In the meantime, Claudia and I relished the fact that my cousin could legally score us alcohol any time we wanted, though, as you might imagine, because of our past experience, neither of us were all that into drinking, especially Jose Cuevo.
My uncle comes by our house more often now, nearly every weekend, sometimes for dinner, but generally just for a casual visit. Sometimes, Courtney and the Fuseliers accompany him, but more often than not, Courtney comes alone. Uncle Hank and Courtney seem to have a rapport that transcends the years they’ve missed sharing together, though with the rest of us, she’s understandably still guarded.
Last Saturday evening, Claudia told me that she saw Courtney clutching my mother in a desperate embrace, crying with abandon. She told me that she wasn’t sure what had prompted it, but that it sounded like “a
Sounds like a chick thing to me.
Now that my father is officially retired again, he has lots of time on his hands. Some mornings he and my uncle will just sit in the garage with their cups of coffee and complain about his Ford.
(The three of us came up with a new one the other day: Driver Returning On Foot. Get it? That’s FORD spelled backwards!)
Though, Dad won’t admit it, he left the cavern that day physically weaker. It took months but Mom and I finally managed to convince him to go see the doctor as he’d promised, and he’s now on heart meds that seem to be working. Still, I find myself unconsciously helping him more and more with the hard labor around the house.
I try not to worry unnecessarily about the man, but having witnessed the specter of death so often in the last month, I find it hard to ignore its inevitable presence. My uncle has taught me that death is a necessary progression of the human journey.
The other day Claudia surprised us by accompanying me and my mother to church, though my father hasn’t yet joined us. One Sunday morning when I intended to come back into the house to grab my forgotten cell phone, I spotted him through the kitchen window, drinking coffee and reading our family Bible, his rarely used reading glasses resting on his nose. I walked back to the car, keeping his secret between us two.
As far as Claudia and I go, we’ve decided to take things slow and build a traditional relationship that includes something other than ritualized murders and haunted caverns. Though we still have the occasional moment when egos clash and tempers explode, my love for her seems only to have grown since that time of friendship bracelets and serial killer school in the bleachers.
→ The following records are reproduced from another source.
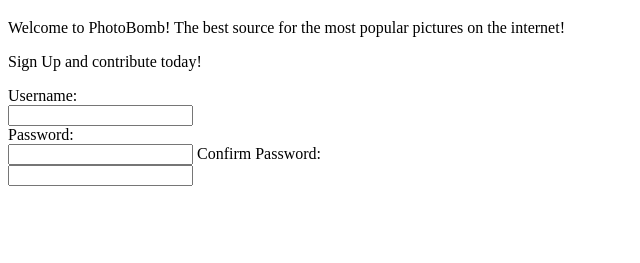
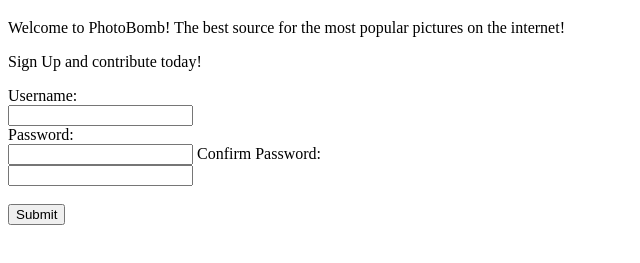
Before and after one commit to jstumbaugh/PhotoBomb, a plain HTML site: page index.html in a window 1280 px wide. Shown: the part 61-324 px from the top of the page, without its empty margins (0-640 px from the left). Drawn offline with Linux system fonts and the light colour scheme.

```diff
--- a/index.html
+++ b/index.html
@@ -18,6 +18,8 @@
 			<input type="text" name="password">
 			Confirm Password:<br>
 			<input type="text" name="password">
+			<br><br>
+			<input type="submit" value="Submit">
 		</form>
 	</body>
 </html>
```
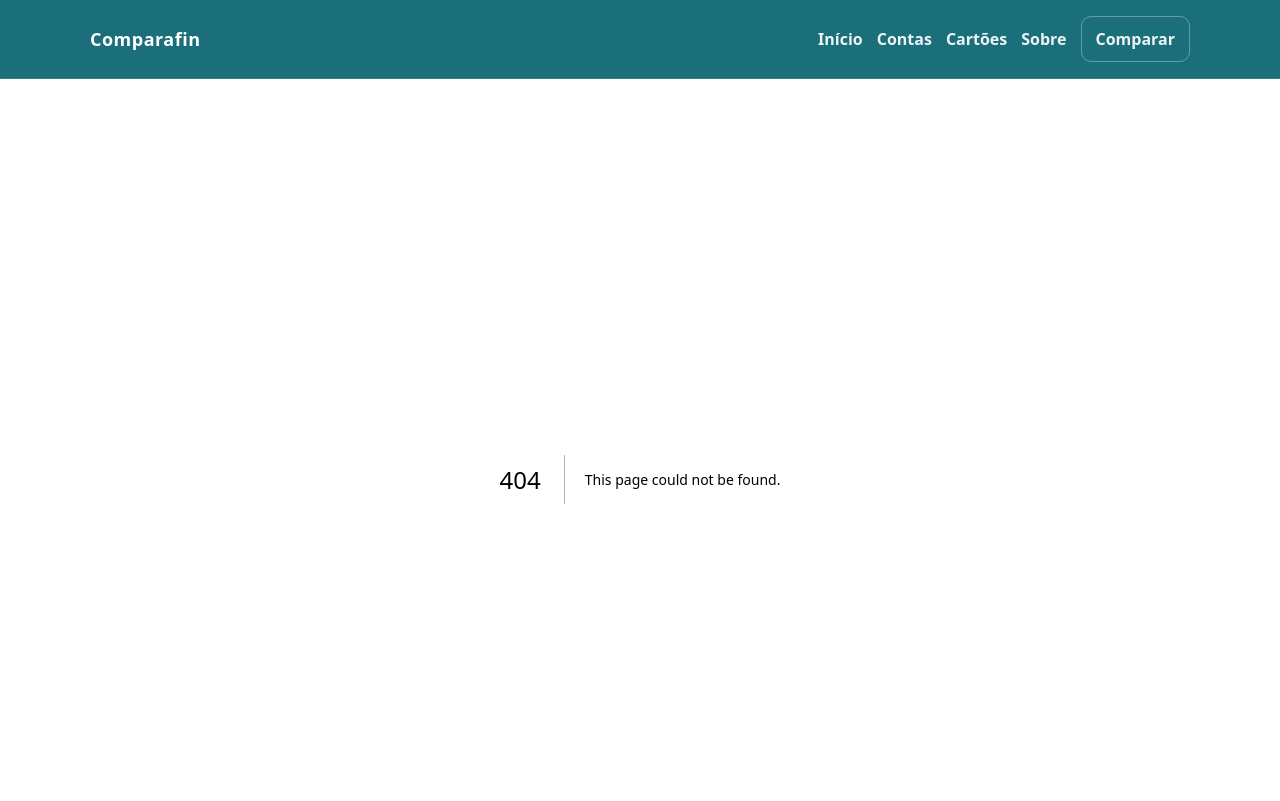
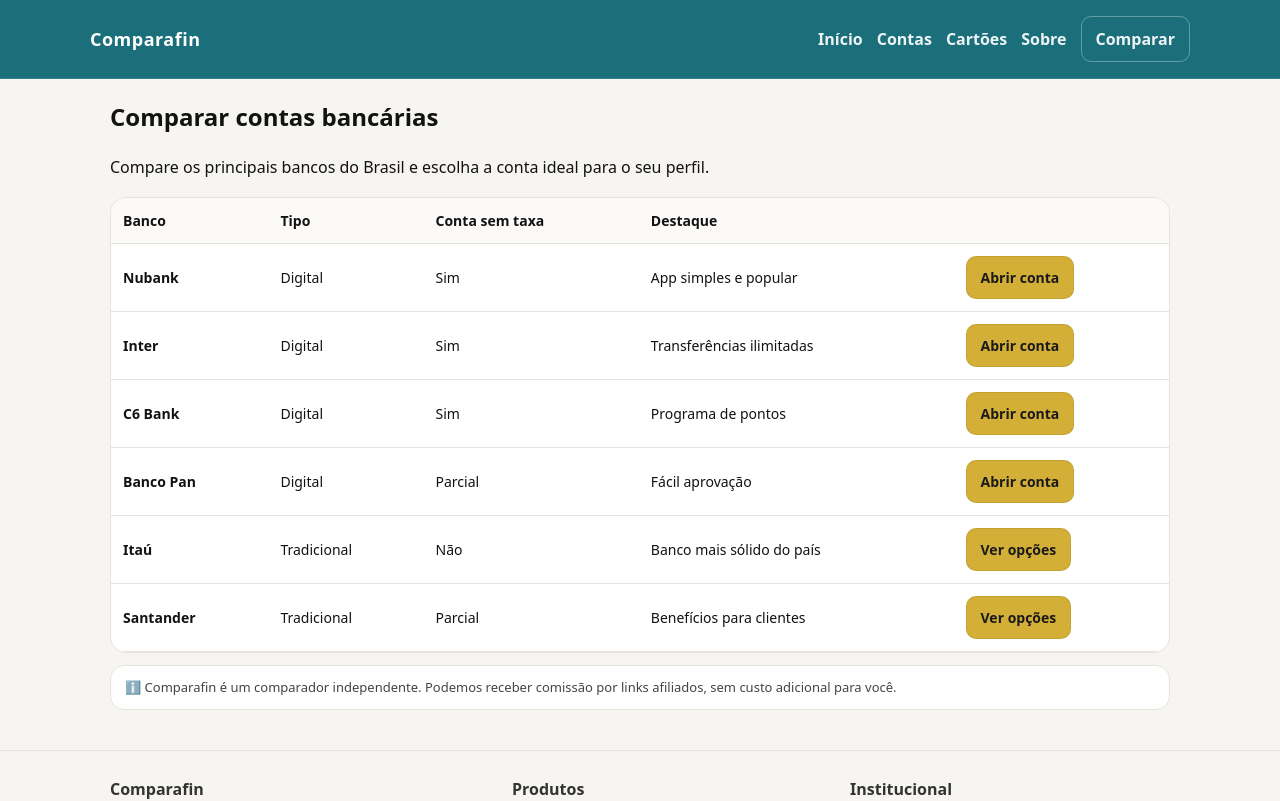
Before and after one commit to caroriedi7-dev/comparafin, a Next.js app: page /comptes in a window 1280 px wide. Before the commit this address had no page. Shown: the top 801 px of the page. Built offline with nearby package versions, Linux system fonts and the light colour scheme.

Commit message:
Create page.js

```diff
--- /dev/null
+++ b/app/comptes/page.js
@@ -0,0 +1,81 @@
+export default function Comptes() {
+  return (
+    <>
+      <section>
+        <h1>Comparar contas bancárias</h1>
+        <p>
+          Compare os principais bancos do Brasil e escolha a conta ideal
+          para o seu perfil.
+        </p>
+      </section>
+
+      <section className="tableWrap">
+        <table>
+          <thead>
+            <tr>
+              <th>Banco</th>
+              <th>Tipo</th>
+              <th>Conta sem taxa</th>
+              <th>Destaque</th>
+              <th></th>
+            </tr>
+          </thead>
+          <tbody>
+            <tr>
+              <td><strong>Nubank</strong></td>
+              <td>Digital</td>
+              <td>Sim</td>
+              <td>App simples e popular</td>
+              <td><a className="btn" href="#">Abrir conta</a></td>
+            </tr>
+
+            <tr>
+              <td><strong>Inter</strong></td>
+              <td>Digital</td>
+              <td>Sim</td>
+              <td>Transferências ilimitadas</td>
+              <td><a className="btn" href="#">Abrir conta</a></td>
+            </tr>
+
+            <tr>
+              <td><strong>C6 Bank</strong></td>
+              <td>Digital</td>
+              <td>Sim</td>
+              <td>Programa de pontos</td>
+              <td><a className="btn" href="#">Abrir conta</a></td>
+            </tr>
+
+            <tr>
+              <td><strong>Banco Pan</strong></td>
+              <td>Digital</td>
+              <td>Parcial</td>
+              <td>Fácil aprovação</td>
+              <td><a className="btn" href="#">Abrir conta</a></td>
+            </tr>
+
+            <tr>
+              <td><strong>Itaú</strong></td>
+              <td>Tradicional</td>
+              <td>Não</td>
+              <td>Banco mais sólido do país</td>
+              <td><a className="btn" href="#">Ver opções</a></td>
+            </tr>
+
+            <tr>
+              <td><strong>Santander</strong></td>
+              <td>Tradicional</td>
+              <td>Parcial</td>
+              <td>Benefícios para clientes</td>
+              <td><a className="btn" href="#">Ver opções</a></td>
+            </tr>
+          </tbody>
+        </table>
+      </section>
+
+      <div className="note">
+        ℹ️ Comparafin é um comparador independente.
+        Podemos receber comissão por links afiliados, sem custo adicional para você.
+      </div>
+    </>
+  );
+}
```
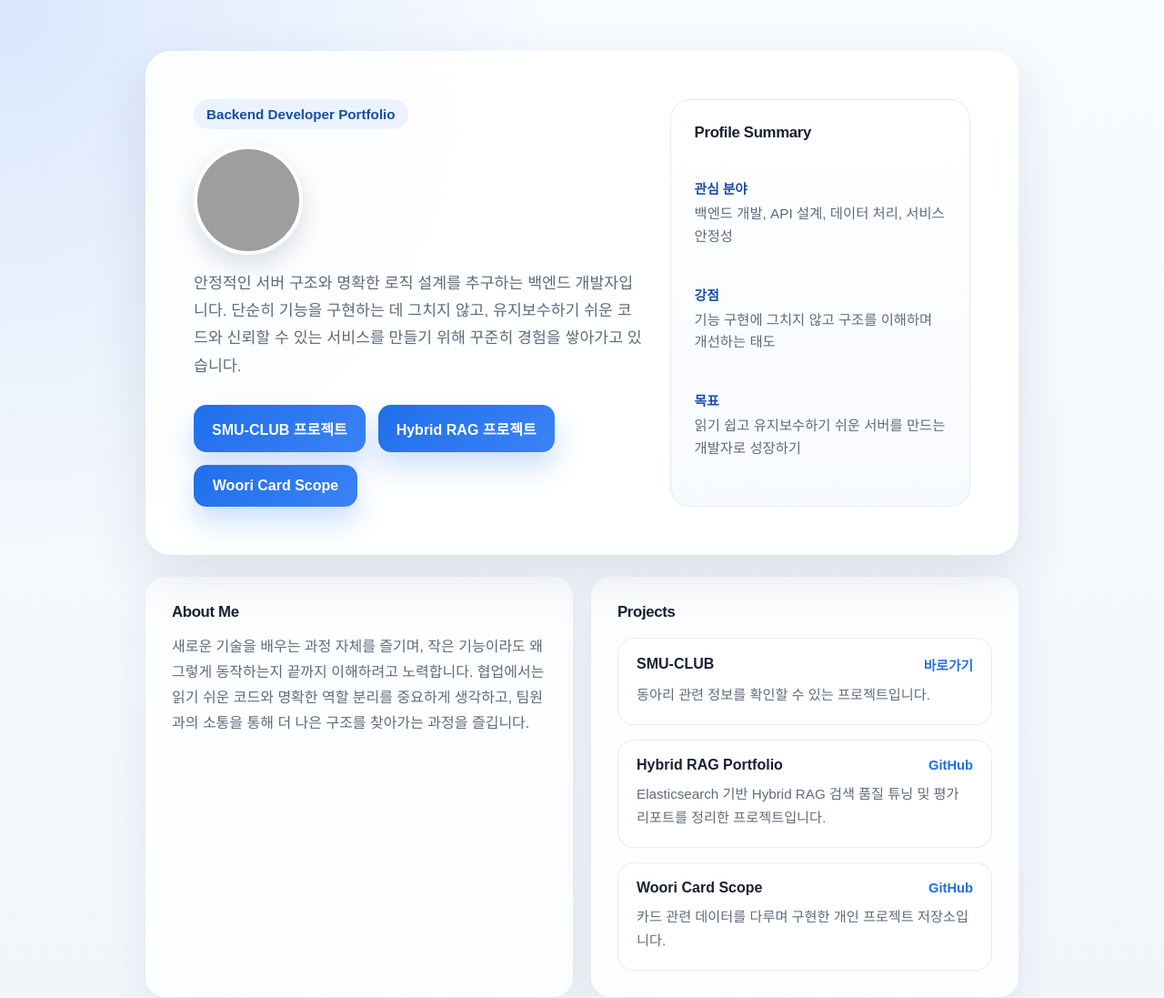
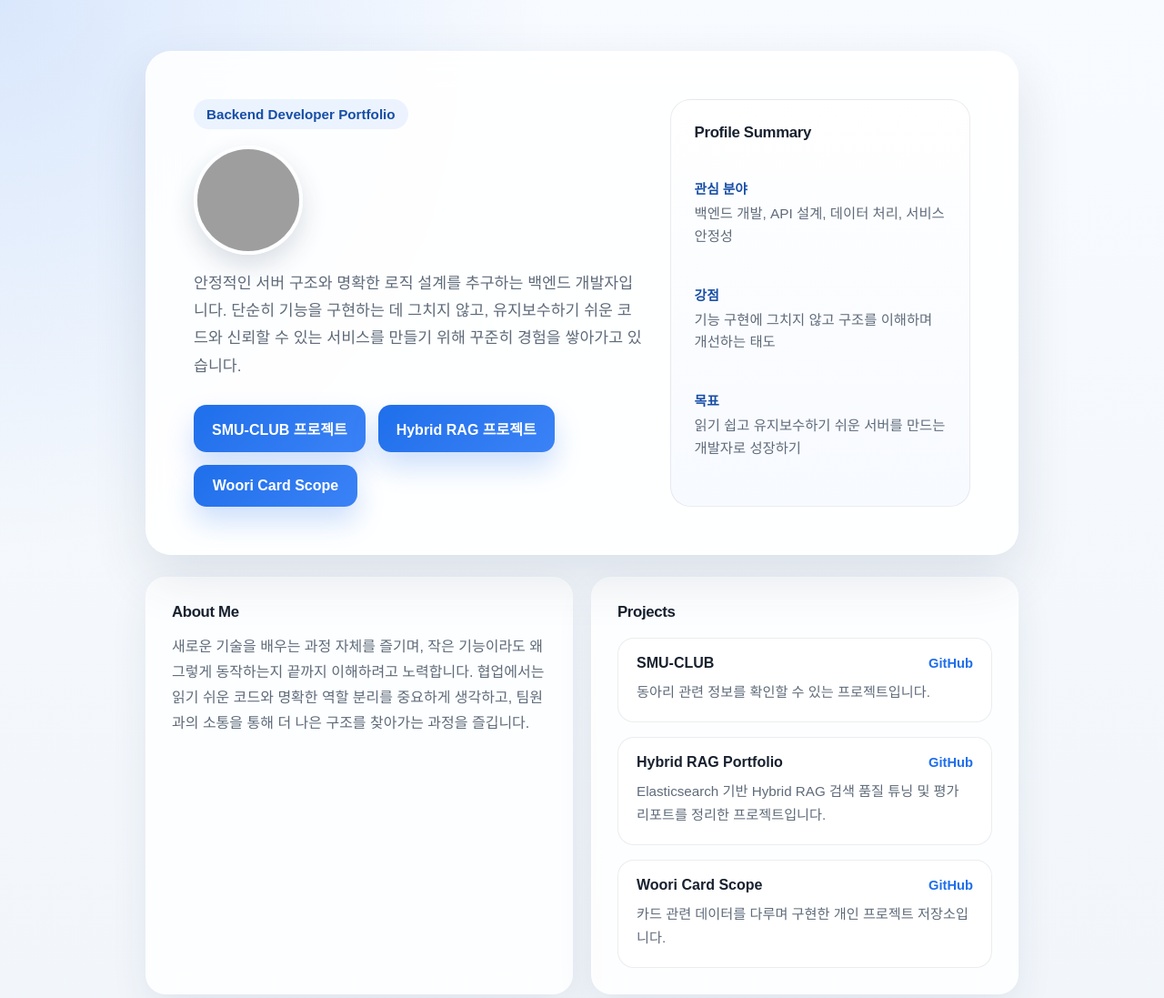
Before and after one commit to fluanceifi/fluanceifi.github.io, a plain HTML site: page index.html in a window 1280 px wide. Shown: the top 1097 px of the page at 91% size. Drawn offline with Linux system fonts and the light colour scheme; grey boxes are pictures that could not be loaded.

Commit message:
Update project links and titles in index.html

```diff
--- a/index.html
+++ b/index.html
@@ -396,15 +396,15 @@
             <article class="card">
                 <h2 class="section-title">Projects</h2>
                 <div class="project-list">
-                    <a class="project" href="https://fluanceifi.github.io/smu-club-portfolio/" target="_blank" rel="noopener noreferrer">
+                    <a class="project" href="https://github.com/fluanceifi/smu-club" target="_blank" rel="noopener noreferrer">
                         <div class="project-title">
                             <span>SMU-CLUB</span>
-                            <span>바로가기</span>
+                            <span>GitHub</span>
                         </div>
                         <p>동아리 관련 정보를 확인할 수 있는 프로젝트입니다.</p>
                     </a>
 
-                    <a class="project" href="https://github.com/fluanceifi/Hybrid-RAG-Portfolio" target="_blank" rel="noopener noreferrer">
+                    <a class="project" href="https://github.com/fluanceifi/hybrid-search-rag" target="_blank" rel="noopener noreferrer">
                         <div class="project-title">
                             <span>Hybrid RAG Portfolio</span>
                             <span>GitHub</span>
```
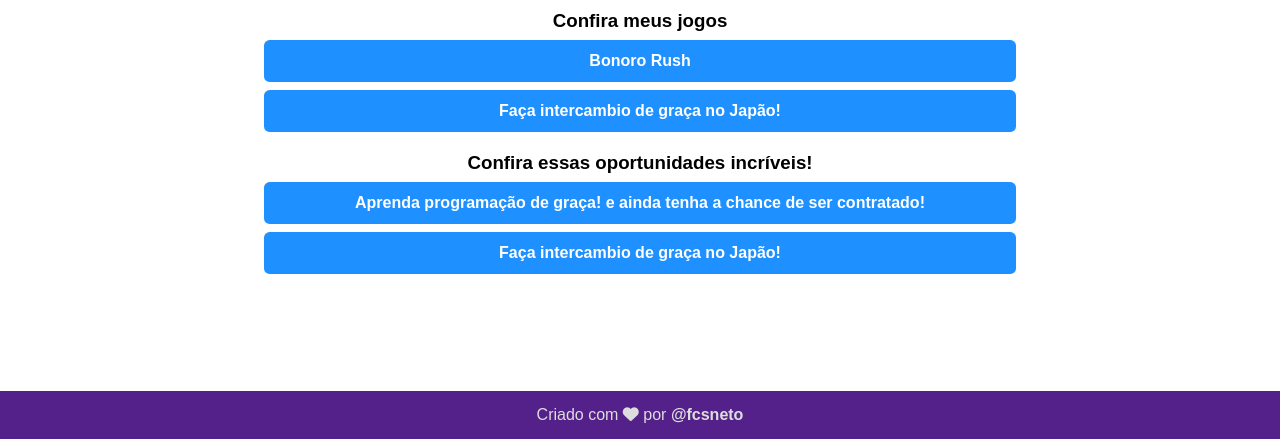
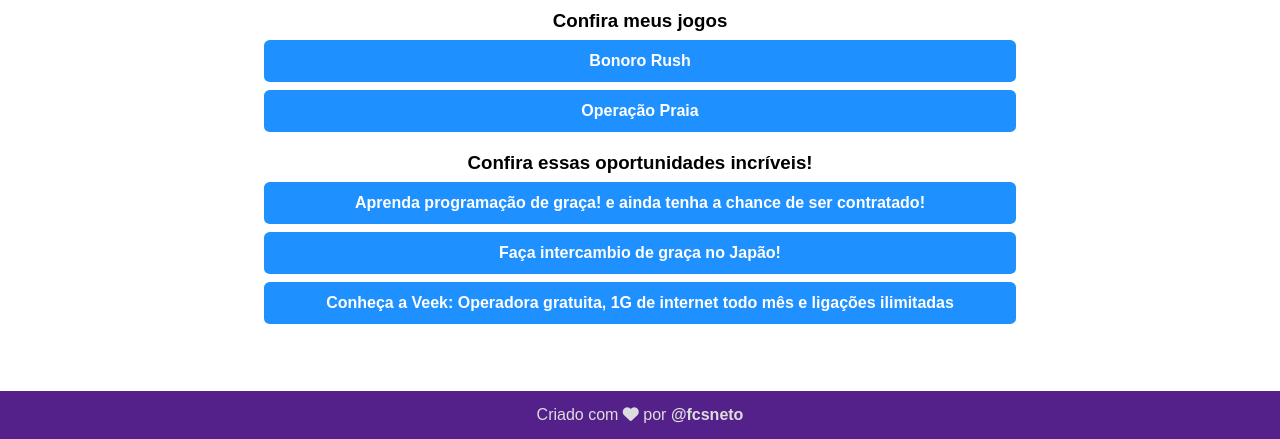
Before and after one commit to fcsneto/meus_links, a plain HTML site: page public/index.html in a window 1280 px wide. Shown: the part 361-800 px from the top of the page. Drawn offline with Linux system fonts and the light colour scheme.

Commit message:
mais um link adicionado

```diff
--- a/public/index.html
+++ b/public/index.html
@@ -58,7 +58,7 @@
             <li>
                 <a href="https://play.google.com/store/apps/details?id=air.br.com.franciscocorreia.operacaopraia">
                     <p class="bt">
-                        Faça intercambio de graça no Japão!
+                        Operação Praia
                     </p>
                 </a>
             </li>
@@ -70,16 +70,23 @@
                 </h3>
             </li>
             <li>
-                <a href="">
+                <a href="https://digitalinnovation.one/sign-up?ref=B03JPO46ZR">
                     <p class="bt">
                         Aprenda programação de graça! e ainda tenha a chance de ser contratado!
                     </p>
                 </a>
             </li>
             <li>
-                <a href="">
+                <a href="https://sites.google.com/view/bolsamext/">
                     <p class="bt">
                         Faça intercambio de graça no Japão!
+                    </p>
+                </a>
+            </li>
+            <li>
+                <a href="https://bit.ly/3xelDkM">
+                    <p class="bt">
+                        Conheça a Veek: Operadora gratuita, 1G de internet todo mês e ligações ilimitadas
                     </p>
                 </a>
             </li>
```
The last six months, I’ve seen the best nights of sleep I’ve had since Claudia Anne Wicke returned to Haven in early September, and I haven’t had one dream involving a House Without Doors since we destroyed the cavern.
Though we vowed in November to never keep secrets between the two of us ever again, I believe she’s started to sense that I’ve been hiding something. I figure there’s no sense in alarming her. This is only the second time I had the dream.
It’s the one about the blood red moon.
Bryant Delafosse was born and raised in Southeast Texas. He attended the University of Texas at Austin and holds a degree in Radio/TV/Film. He currently lives in Southern California with his wife, son, and Miniature Schnauzer, Luna.